Code change snippets
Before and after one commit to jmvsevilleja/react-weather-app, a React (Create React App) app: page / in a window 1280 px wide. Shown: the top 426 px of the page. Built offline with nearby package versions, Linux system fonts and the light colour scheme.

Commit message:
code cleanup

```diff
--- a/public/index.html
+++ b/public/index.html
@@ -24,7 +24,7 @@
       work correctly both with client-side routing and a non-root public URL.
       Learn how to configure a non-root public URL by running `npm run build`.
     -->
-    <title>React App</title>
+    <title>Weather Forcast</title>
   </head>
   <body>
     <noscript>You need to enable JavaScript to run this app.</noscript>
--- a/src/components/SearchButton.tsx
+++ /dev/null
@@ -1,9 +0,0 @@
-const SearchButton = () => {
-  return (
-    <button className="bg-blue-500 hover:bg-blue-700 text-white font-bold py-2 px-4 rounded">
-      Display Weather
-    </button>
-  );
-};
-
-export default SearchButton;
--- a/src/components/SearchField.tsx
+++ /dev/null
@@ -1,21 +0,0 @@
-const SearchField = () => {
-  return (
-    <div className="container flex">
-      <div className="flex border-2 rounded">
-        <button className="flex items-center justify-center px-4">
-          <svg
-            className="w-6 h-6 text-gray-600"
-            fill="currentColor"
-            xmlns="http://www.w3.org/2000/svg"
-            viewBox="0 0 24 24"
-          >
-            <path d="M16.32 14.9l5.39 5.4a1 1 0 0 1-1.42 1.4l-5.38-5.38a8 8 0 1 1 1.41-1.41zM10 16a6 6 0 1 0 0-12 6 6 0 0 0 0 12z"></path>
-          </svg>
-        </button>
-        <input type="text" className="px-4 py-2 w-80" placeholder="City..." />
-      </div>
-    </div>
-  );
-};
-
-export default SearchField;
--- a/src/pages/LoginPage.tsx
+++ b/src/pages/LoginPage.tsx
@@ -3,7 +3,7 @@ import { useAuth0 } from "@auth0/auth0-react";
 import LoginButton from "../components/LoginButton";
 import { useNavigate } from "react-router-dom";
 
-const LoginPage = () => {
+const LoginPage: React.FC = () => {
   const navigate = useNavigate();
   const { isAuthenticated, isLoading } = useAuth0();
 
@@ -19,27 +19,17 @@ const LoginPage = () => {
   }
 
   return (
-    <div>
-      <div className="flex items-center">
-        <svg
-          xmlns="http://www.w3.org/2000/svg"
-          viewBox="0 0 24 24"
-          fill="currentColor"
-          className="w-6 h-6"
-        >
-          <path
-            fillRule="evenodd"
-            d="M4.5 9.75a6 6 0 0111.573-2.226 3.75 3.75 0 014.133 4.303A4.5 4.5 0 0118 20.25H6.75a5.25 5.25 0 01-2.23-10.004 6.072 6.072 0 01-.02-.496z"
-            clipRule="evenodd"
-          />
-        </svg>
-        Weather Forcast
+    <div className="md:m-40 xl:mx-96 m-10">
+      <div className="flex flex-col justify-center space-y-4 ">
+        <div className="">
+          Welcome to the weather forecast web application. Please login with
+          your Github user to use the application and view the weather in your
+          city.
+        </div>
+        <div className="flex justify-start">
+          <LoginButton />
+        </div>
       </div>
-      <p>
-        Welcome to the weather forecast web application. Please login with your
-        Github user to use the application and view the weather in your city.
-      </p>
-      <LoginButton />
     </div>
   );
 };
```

--

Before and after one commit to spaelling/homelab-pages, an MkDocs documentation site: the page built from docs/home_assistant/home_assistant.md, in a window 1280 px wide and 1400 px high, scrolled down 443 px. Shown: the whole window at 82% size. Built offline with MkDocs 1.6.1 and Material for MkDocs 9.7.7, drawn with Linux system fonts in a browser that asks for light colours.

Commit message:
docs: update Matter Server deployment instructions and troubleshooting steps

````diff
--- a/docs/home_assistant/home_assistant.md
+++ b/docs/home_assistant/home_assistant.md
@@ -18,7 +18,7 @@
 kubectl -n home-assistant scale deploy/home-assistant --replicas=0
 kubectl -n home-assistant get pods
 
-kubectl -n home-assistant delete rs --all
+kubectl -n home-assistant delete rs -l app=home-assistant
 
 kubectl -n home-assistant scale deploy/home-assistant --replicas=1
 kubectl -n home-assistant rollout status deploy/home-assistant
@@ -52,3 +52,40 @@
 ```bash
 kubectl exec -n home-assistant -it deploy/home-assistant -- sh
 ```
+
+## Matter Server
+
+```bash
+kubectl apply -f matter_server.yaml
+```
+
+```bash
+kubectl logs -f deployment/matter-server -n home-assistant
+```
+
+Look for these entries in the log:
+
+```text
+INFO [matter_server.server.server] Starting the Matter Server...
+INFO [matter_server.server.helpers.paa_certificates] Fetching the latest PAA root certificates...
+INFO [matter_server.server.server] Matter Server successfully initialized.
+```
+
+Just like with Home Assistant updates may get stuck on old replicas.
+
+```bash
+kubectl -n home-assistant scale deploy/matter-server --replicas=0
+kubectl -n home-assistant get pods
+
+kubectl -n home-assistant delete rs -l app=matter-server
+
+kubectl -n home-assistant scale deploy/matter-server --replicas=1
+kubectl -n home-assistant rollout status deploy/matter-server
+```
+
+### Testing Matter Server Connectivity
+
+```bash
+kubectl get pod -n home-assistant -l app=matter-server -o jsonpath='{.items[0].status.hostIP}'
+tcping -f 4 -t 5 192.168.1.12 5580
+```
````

= Task description =
For the word "replicas", count how many lines of the entries contain it; give the number and nothing more.

= Task solution =
5